There’s something happening here. Today’s music scene of mutated and fractured genres has delivered us a treasure trove of sonic wonder, yet there’s something absent from it. That missing ingredient is a sense of community. The show at Chicago’s Lincoln Hall on May 10th brought together a shockingly unpretentious crowd that was there not to be seen, but to experience the ghosts of rock history through a lineup of garage rock loyalists spearheaded by a guitar-wielding, wild-haired San Franciscan named Ty Segall.
The main attractions were no doubt White Fence and Segall, but Bitchin’ Bajas began the night with an intimate performance, as the two-man project set up their keyboards in the middle of the crowd and turned out a dizzying set of krautrock ambiance. Austin garage rockers The Strange Boys had the unfortunate circumstance of soundtracking the Chicago Bulls’ exit from the NBA playoffs as the overhead projector screen was kept on for the first five minutes of their set. After a tepid response to their newer, keyboard-centric songs, The Strange Boys turned it around when Ryan Sambol picked up his guitar and harmonica and tore through “Be Brave”.
The prolific psych-garage weirdos White Fence tipped off their set with a dense wall of guitar fuzz. Frontman Timothy Presley –looking like a young Donovan — thrashed around the neck of the guitar, with his fingers moving the speed of a hummingbird’s wings. The band opted to bring the noise rather than draw heavily from their 2011 two-volume singles collection. This approach brought a brand of energy that lent itself to a live setting, but it removed any shred of the hooks or songcraft heard on their studio counterparts. This didn’t seem to matter much to the amped crowd.
Segall then took the stage looking like the healthier, older brother of the late Jay Reatard and was joined for a two-song set alongside members of White Fence to celebrate their new collaborative album, Hair. “Scissor People” was the moment when the bubbling energy finally burst, ushering in an intensity from the crowd that didn’t wane until the houselights came on later in the night.

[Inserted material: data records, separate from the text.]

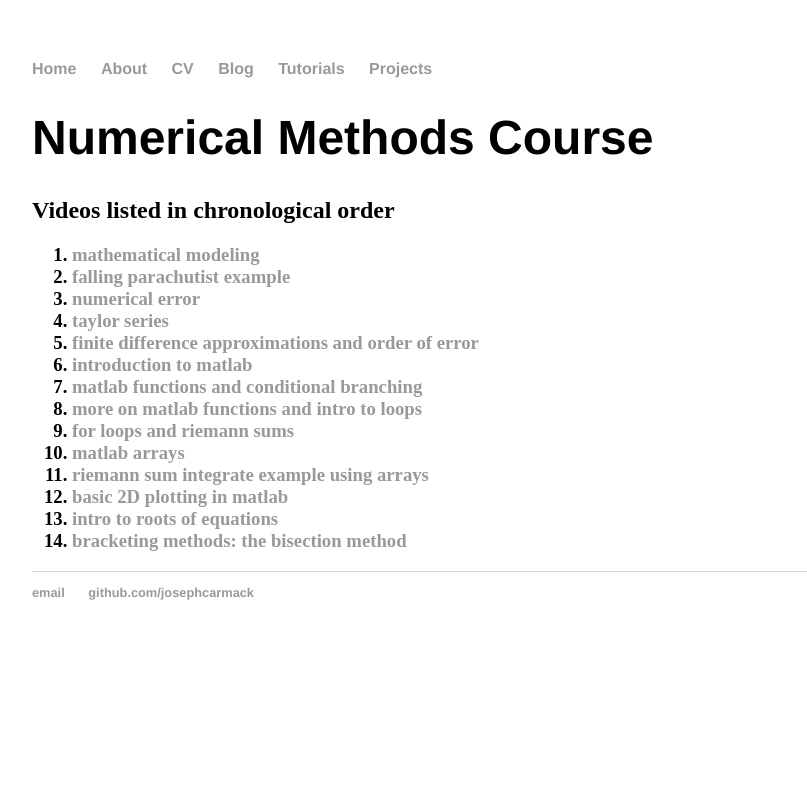
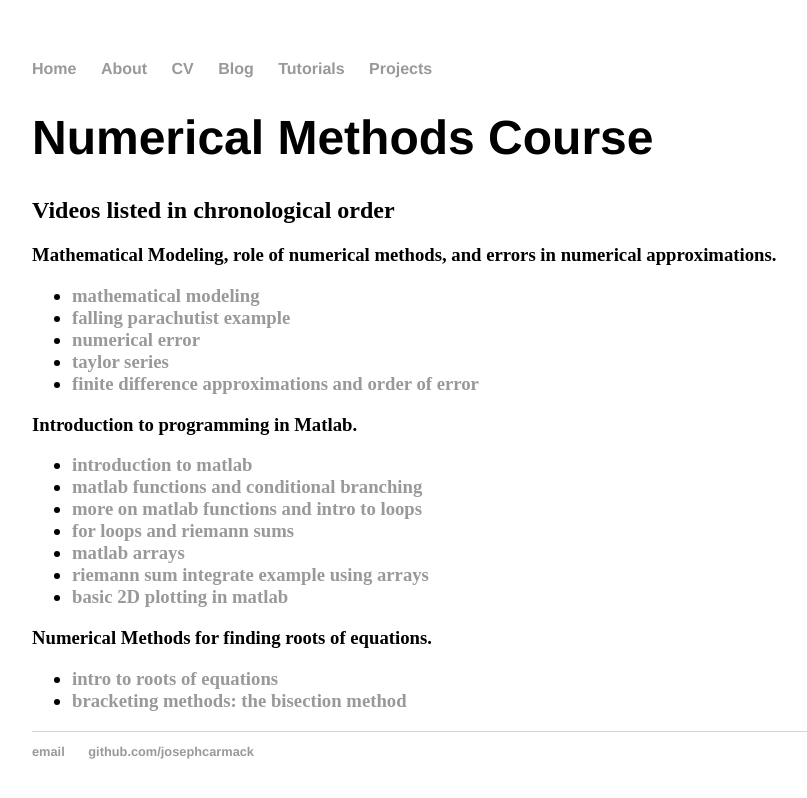
Before and after one commit to josephcarmack/josephcarmack.github.io, a Jekyll site: the page built from tutorials/meeg2703/index.html, in a window 1280 px wide. Shown: the top 798 px of the page, without its empty margins (160-967 px from the left). Built offline with Jekyll 4.4.1, drawn with Linux system fonts in a browser that asks for light colours.

Commit message:
update meeg 2703 tutorials page formatting

```diff
--- a/tutorials/meeg2703/index.html
+++ b/tutorials/meeg2703/index.html
@@ -6,7 +6,9 @@ title: Numerical Methods Course
 	<h2>Videos listed in chronological order</h2>
 
 	<h3>
-	<ol>
+		Mathematical Modeling, role of numerical methods, and errors
+		in numerical approximations.
+		<ul>
 			<li><a href="https://youtu.be/a9oiZiHRLu8">
 					mathematical modeling</a></li>
 			<li><a href="https://youtu.be/JBm_PJkFxUc">
@@ -17,6 +19,12 @@ title: Numerical Methods Course
 					taylor series</a></li>
 			<li><a href="https://www.youtube.com/watch?v=6PnlY0v9MO8&feature=youtu.be">
 					finite difference approximations and order of error</a></li>
+		</ul>
+	</h3>
+
+	<h3>
+		Introduction to programming in Matlab.
+		<ul>
 			<li><a href="https://youtu.be/Sfe6tOsTSQY">
 					introduction to matlab</a></li>
 			<li><a href="https://youtu.be/aOqASi6gz3s">
@@ -31,9 +39,15 @@ title: Numerical Methods Course
 					riemann sum integrate example using arrays</a></li>
 			<li><a href="https://youtu.be/RVmm1p1VqPo">
 					basic 2D plotting in matlab</a></li>
+		</ul>
+	</h3>
+
+	<h3>
+		Numerical Methods for finding roots of equations.
+		<ul>
 			<li><a href="https://youtu.be/cUm_ml1p4l4">
 					intro to roots of equations</a></li>
 			<li><a href="https://youtu.be/NVrAjvwDlzM">
 					bracketing methods: the bisection method</a></li>
-	</ol>
+		</ul>
 	</h3>
```
Lines whose indentation alone changed are shown as unchanged.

From the balcony, the swirling crowd looked like a human garbage disposal with fists flying and crowd surfers gurgling to the top of the sweaty mess while literally giving the middle finger to those sitting comfortably above.
The bulk of Segall’s set came from his highly regarded 2011 album, Goodbye Bread, and was glued together by his tight-knit four-piece band. Drummer Emily Rose pounded away in an understated Meg White fashion that allowed Segall’s axe to steal each moment. Segall, unlike White Fence, struck the right balance between guitar-hero antics and sticking faithful to his songs, letting moments of song structure peek through the wild, distorted jamming.
When Segall and his band turned their focus to their upcoming LP, Slaughterhouse, he announced that it was a “collaborative effort,” and it showed. Set highlight “I Bought My Eyes” began with Segall singing, “I was a rich man/I was a poor man/But now I’ll never know” in surprising clarity before the band mowed down the audience with an aural assault. The highlight of the encores was a cover of the James Gang track “Funk #49”. The 70’s swagger of the guitar classic drew wide smiles from Segall and his band, with the crowd pausing from moshing to clap along during the drum breakdown.
On this night, Lincoln Hall, known for its pristine sound quality, was transformed into a sweat-soaked and dingy rumpus room for garage punks to thrash around in while fist pumping along to fuzzed-out anthems. After the show, the bands mingled out front, hugging, sharing cigarettes, and talking to one another. There was a who’s who of the Chicago garage scene hanging out with them. And there it was. A sense of community almost non-existent in today’s music. There’s something happening here, indeed.
Photography by Joshua Mellin.